- Task brief
What lines in the records below mention "portal"? List them all.

- Supplied information
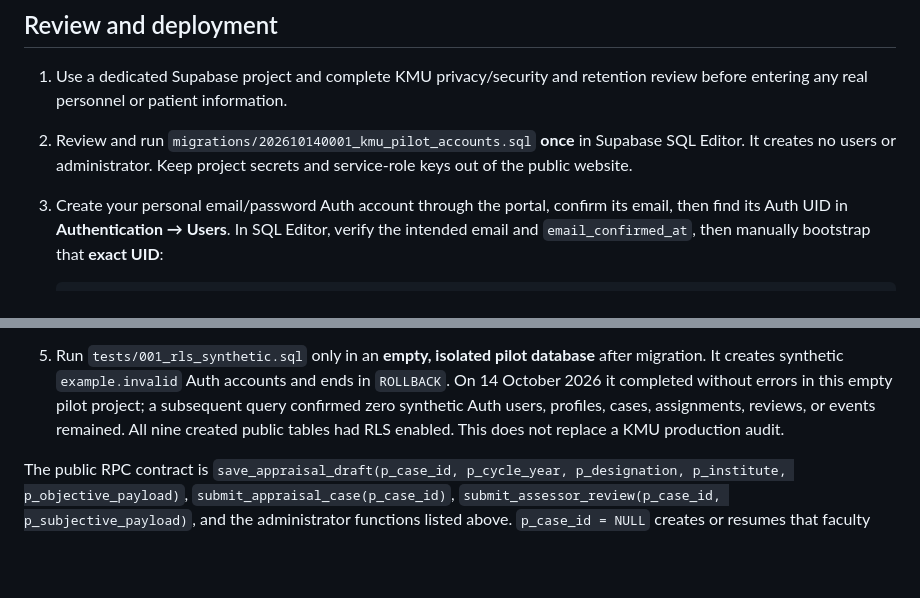
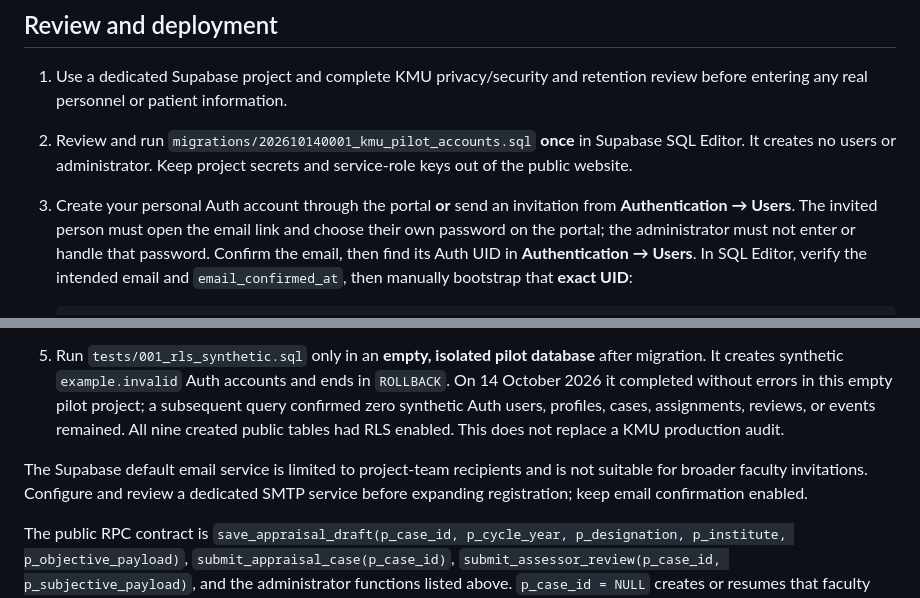
Before and after one commit to YasarYousafzai/kmu-faculty-appraisal-portal, a Markdown page: supabase/README.md, 2 parts joined by grey strips. Drawn GitHub-style; blank space fills up the shorter version.

Commit message:
Clarify invitation and email delivery setup

```diff
--- a/supabase/README.md
+++ b/supabase/README.md
@@ -13,8 +13,11 @@ independently recompute the KMU appraisal formula or verify evidence.
 2. Review and run `migrations/202610140001_kmu_pilot_accounts.sql` **once** in
    Supabase SQL Editor. It creates no users or administrator. Keep project
    secrets and service-role keys out of the public website.
-3. Create your personal email/password Auth account through the portal, confirm
-   its email, then find its Auth UID in **Authentication → Users**. In SQL Editor,
+3. Create your personal Auth account through the portal **or** send an invitation
+   from **Authentication → Users**. The invited person must open the email link
+   and choose their own password on the portal; the administrator must not enter
+   or handle that password. Confirm the email, then find its Auth UID in
+   **Authentication → Users**. In SQL Editor,
    verify the intended email and `email_confirmed_at`, then manually bootstrap
    that **exact UID**:
 
@@ -45,6 +48,10 @@ independently recompute the KMU appraisal formula or verify evidence.
    profiles, cases, assignments, reviews, or events remained. All nine created
    public tables had RLS enabled. This does not replace a KMU production audit.
 
+The Supabase default email service is limited to project-team recipients and is
+not suitable for broader faculty invitations. Configure and review a dedicated
+SMTP service before expanding registration; keep email confirmation enabled.
+
 The public RPC contract is `save_appraisal_draft(p_case_id, p_cycle_year,
 p_designation, p_institute, p_objective_payload)`,
 `submit_appraisal_case(p_case_id)`,
```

- Exercise response
Before and after one commit to YasarYousafzai/kmu-faculty-appraisal-portal, a Markdown page: supabase/README.md, 2 parts joined by grey strips. Drawn GitHub-style; blank space fills up the shorter version.
-3. Create your personal email/password Auth account through the portal, confirm
+3. Create your personal Auth account through the portal **or** send an invitation
+   and choose their own password on the portal; the administrator must not enter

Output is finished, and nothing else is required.